New horizons in Kazakhstan
A military cadet gazes up at the Baiterek Tower. (Eric Lafforgue)
‘I hate this city, I hate this city, I hate this city!’ For the first six months after moving to Astana – Kazakhstan’s spanking new capital built by presidential decree in the middle of the country’s vast empty steppe – Akmaral Aidarbekova complained bitterly about the place on a daily basis. The pavements were unfinished, forcing pedestrians to wade through deep puddles of melting snow, and there was nowhere to go and nothing to do. The weather was extreme too, with bitterly cold winters that dropped to -40°C and baking hot summers that soared to over 40°C.
A young, single woman in her midtwenties working as a lawyer in the Ministry of Finance, Akmaral had been obliged to relocate north from the old capital Almaty, like thousands of other government employees. ‘I was not happy to come here,’ she says. ‘I arrived on Valentine’s Day in 2000 and it was so windy, I was nearly knocked over. And it was so cold. February is the month of the buran – snow blizzards which last for two or three days. I was worried that the whole winter was going to be the same.’
The decision to make Astana the capital was taken in July 1994, and the move began three years later. As Peter the Great built St Petersburg on a swamp and Philip II of Spain turned a dusty village into Madrid, so Nursultan Nazarbayev, the president of Kazakhstan, decreed that a rundown steppe town bang in the middle of nowhere should be transformed into the nation’s capital. The city chosen for the world’s greatest architectural makeover had previously been in long decline, inhabited largely by a Russian population of impoverished agricultural workers. Its concrete tower blocks were crumbling, the peasant housing like slums, and the infrastructure chronically rundown. Not to put too fine a point on it, the place was an absolute dump.
Suddenly, tens of thousands of government employees had to move north as various ministries transferred sections of their operation to the city over a period of two years. No capital has ever been relocated in such a short time. The president explained the rationale by saying that Almaty had grown from a manageable population of 400,000 to 1.5 million, and had simply run out of space to expand. The city’s mountains, while providing a beautiful backdrop to the old capital, helped to trap pollution. On top of this, Almaty was prone to earthquakes. Geographically, the old capital was in the extreme southeast corner of the country, near the border with China, and cut off from the rest of the republic. The rich oil fields of the Caspian Sea lay over 1,800 miles to the west, while there were unstable neighbours less than a couple of miles to the south. Astana, on the other hand, was perfectly placed in the very centre of the country.
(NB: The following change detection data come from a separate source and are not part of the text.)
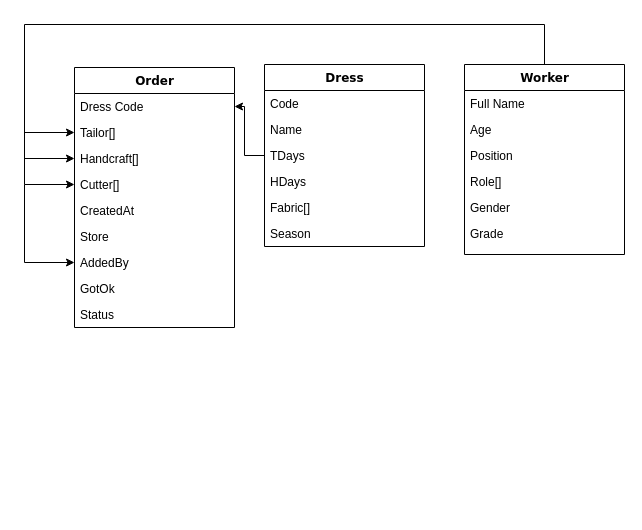
This is Untitled Diagram.drawio from ismayilov1995/drawio, a draw.io file, before an edit. Source tidied: cells renumbered, new cells numbered last; positions are measured from the earlier drawing's top-left corner, leaving out a move shared by most shapes. Both pictures are drawn from the tidied source at 100%, with x=0, y=0 at pixel (24, 24).
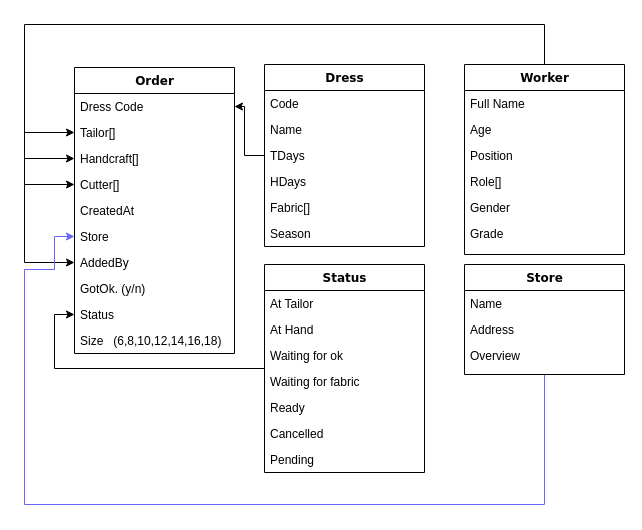
The same diagram, later.

The change refers to these unchanged cells:
```xml
<mxCell id="8" value="Store" style="text;html=1;strokeColor=none;fillColor=none;align=left;verticalAlign=top;spacingLeft=4;spacingRight=4;whiteSpace=wrap;overflow=hidden;points=[[0,0.5],[1,0.5]];portConstraint=eastwest;" parent="2" vertex="1">
  <mxGeometry y="156" width="160" height="26" as="geometry" />
</mxCell>
<mxCell id="11" value="Status" style="text;html=1;strokeColor=none;fillColor=none;align=left;verticalAlign=top;spacingLeft=4;spacingRight=4;whiteSpace=wrap;overflow=hidden;points=[[0,0.5],[1,0.5]];portConstraint=eastwest;" parent="2" vertex="1">
  <mxGeometry y="234" width="160" height="26" as="geometry" />
</mxCell>
```

The edit, as a diff of the source:
```diff
@@
     <mxCell id="2" value="Order" style="swimlane;html=1;fontStyle=1;align=center;verticalAlign=top;horizontal=1;startSize=26;swimlaneFillColor=#ffffff;rounded=0;shadow=0;comic=0;labelBackgroundColor=none;strokeWidth=1;fillColor=none;fontFamily=Verdana;fontSize=12;" parent="1" vertex="1">
-      <mxGeometry x="50" y="43" width="160" height="260" as="geometry" />
+      <mxGeometry x="50" y="43" width="160" height="286" as="geometry" />
     </mxCell>
@@
-    <mxCell id="10" value="GotOk" style="text;html=1;strokeColor=none;fillColor=none;align=left;verticalAlign=top;spacingLeft=4;spacingRight=4;whiteSpace=wrap;overflow=hidden;" parent="2" vertex="1">
+    <mxCell id="10" value="GotOk. (y/n)" style="text;html=1;strokeColor=none;fillColor=none;align=left;verticalAlign=top;spacingLeft=4;spacingRight=4;whiteSpace=wrap;overflow=hidden;" parent="2" vertex="1">
       <mxGeometry y="208" width="160" height="26" as="geometry" />
     </mxCell>
@@
+    <mxCell id="31" value="Size&lt;span style=&quot;white-space: pre&quot;&gt; &lt;/span&gt;&amp;nbsp; (6,8,10,12,14,16,18)" style="text;html=1;strokeColor=none;fillColor=none;align=left;verticalAlign=top;spacingLeft=4;spacingRight=4;whiteSpace=wrap;overflow=hidden;" parent="2" vertex="1">
+      <mxGeometry y="260" width="160" height="26" as="geometry" />
+    </mxCell>
@@
+    <mxCell id="32" style="edgeStyle=orthogonalEdgeStyle;rounded=0;jettySize=auto;html=1;entryX=0;entryY=0.5;entryDx=0;entryDy=0;" parent="1" edge="1" source="33" target="11">
+      <mxGeometry relative="1" as="geometry" />
+    </mxCell>
+    <mxCell id="33" value="Status" style="swimlane;html=1;fontStyle=1;align=center;verticalAlign=top;horizontal=1;startSize=26;swimlaneFillColor=#ffffff;rounded=0;shadow=0;comic=0;labelBackgroundColor=none;strokeWidth=1;fillColor=none;fontFamily=Verdana;fontSize=12;" parent="1" vertex="1">
+      <mxGeometry x="240" y="240" width="160" height="208" as="geometry" />
+    </mxCell>
+    <mxCell id="34" value="At Tailor" style="text;html=1;strokeColor=none;fillColor=none;align=left;verticalAlign=top;spacingLeft=4;spacingRight=4;whiteSpace=wrap;overflow=hidden;" parent="33" vertex="1">
+      <mxGeometry y="26" width="160" height="26" as="geometry" />
+    </mxCell>
+    <mxCell id="35" value="At Hand" style="text;html=1;strokeColor=none;fillColor=none;align=left;verticalAlign=top;spacingLeft=4;spacingRight=4;whiteSpace=wrap;overflow=hidden;" parent="33" vertex="1">
+      <mxGeometry y="52" width="160" height="26" as="geometry" />
+    </mxCell>
+    <mxCell id="36" value="Waiting for ok" style="text;html=1;strokeColor=none;fillColor=none;align=left;verticalAlign=top;spacingLeft=4;spacingRight=4;whiteSpace=wrap;overflow=hidden;" parent="33" vertex="1">
+      <mxGeometry y="78" width="160" height="26" as="geometry" />
+    </mxCell>
+    <mxCell id="37" value="Waiting for fabric" style="text;html=1;strokeColor=none;fillColor=none;align=left;verticalAlign=top;spacingLeft=4;spacingRight=4;whiteSpace=wrap;overflow=hidden;" parent="33" vertex="1">
+      <mxGeometry y="104" width="160" height="26" as="geometry" />
+    </mxCell>
+    <mxCell id="38" value="Ready" style="text;html=1;strokeColor=none;fillColor=none;align=left;verticalAlign=top;spacingLeft=4;spacingRight=4;whiteSpace=wrap;overflow=hidden;" parent="33" vertex="1">
+      <mxGeometry y="130" width="160" height="26" as="geometry" />
+    </mxCell>
+    <mxCell id="39" value="Cancelled" style="text;html=1;strokeColor=none;fillColor=none;align=left;verticalAlign=top;spacingLeft=4;spacingRight=4;whiteSpace=wrap;overflow=hidden;" parent="33" vertex="1">
+      <mxGeometry y="156" width="160" height="26" as="geometry" />
+    </mxCell>
+    <mxCell id="40" value="Pending" style="text;html=1;strokeColor=none;fillColor=none;align=left;verticalAlign=top;spacingLeft=4;spacingRight=4;whiteSpace=wrap;overflow=hidden;" parent="33" vertex="1">
+      <mxGeometry y="182" width="160" height="26" as="geometry" />
+    </mxCell>
+    <mxCell id="41" style="edgeStyle=orthogonalEdgeStyle;rounded=0;jettySize=auto;html=1;entryX=0;entryY=0.5;entryDx=0;entryDy=0;strokeColor=#6666FF;" parent="1" edge="1" source="42" target="8">
+      <mxGeometry relative="1" as="geometry">
+        <Array as="points">
+          <mxPoint x="520" y="480" />
+          <mxPoint y="480" />
+          <mxPoint y="245" />
+          <mxPoint x="30" y="245" />
+          <mxPoint x="30" y="212" />
+        </Array>
+      </mxGeometry>
+    </mxCell>
+    <mxCell id="42" value="Store" style="swimlane;html=1;fontStyle=1;align=center;verticalAlign=top;horizontal=1;startSize=26;swimlaneFillColor=#ffffff;rounded=0;shadow=0;comic=0;labelBackgroundColor=none;strokeWidth=1;fillColor=none;fontFamily=Verdana;fontSize=12;" parent="1" vertex="1">
+      <mxGeometry x="440" y="240" width="160" height="110" as="geometry" />
+    </mxCell>
+    <mxCell id="43" value="Name" style="text;html=1;strokeColor=none;fillColor=none;align=left;verticalAlign=top;spacingLeft=4;spacingRight=4;whiteSpace=wrap;overflow=hidden;" parent="42" vertex="1">
+      <mxGeometry y="26" width="160" height="26" as="geometry" />
+    </mxCell>
+    <mxCell id="44" value="Address" style="text;html=1;strokeColor=none;fillColor=none;align=left;verticalAlign=top;spacingLeft=4;spacingRight=4;whiteSpace=wrap;overflow=hidden;" parent="42" vertex="1">
+      <mxGeometry y="52" width="160" height="26" as="geometry" />
+    </mxCell>
+    <mxCell id="45" value="Overview" style="text;html=1;strokeColor=none;fillColor=none;align=left;verticalAlign=top;spacingLeft=4;spacingRight=4;whiteSpace=wrap;overflow=hidden;" parent="42" vertex="1">
+      <mxGeometry y="78" width="160" height="26" as="geometry" />
+    </mxCell>
```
But even the president, when planting a tree in the early days of the city, conceded: ‘It is windy up here, isn’t it? It certainly is windy.’ Later, he would try to put a patriotic spin on the new capital’s harsh climate: ‘This is normal weather for this place. It is the weather of our native land and of our forefathers.’
‘It took me about three years to change my mind about Astana as the city changed around me,’ says Akmaral. She married and moved into a modern apartment. ‘Now it feels like a real city, with cafés and restaurants and parks, with lots of things to do,’ she says. ‘I don’t even mind the winter now – it’s cold but also dry, and there are beautiful sunny days.’
‘I didn’t mind coming here,’ says Akmaral’s husband Maghzhan – known to his Western friends as Mac. ‘I felt very good about being at the beginning of something, involved in building a new capital for my young country. It felt like being part of the future rather than the past.’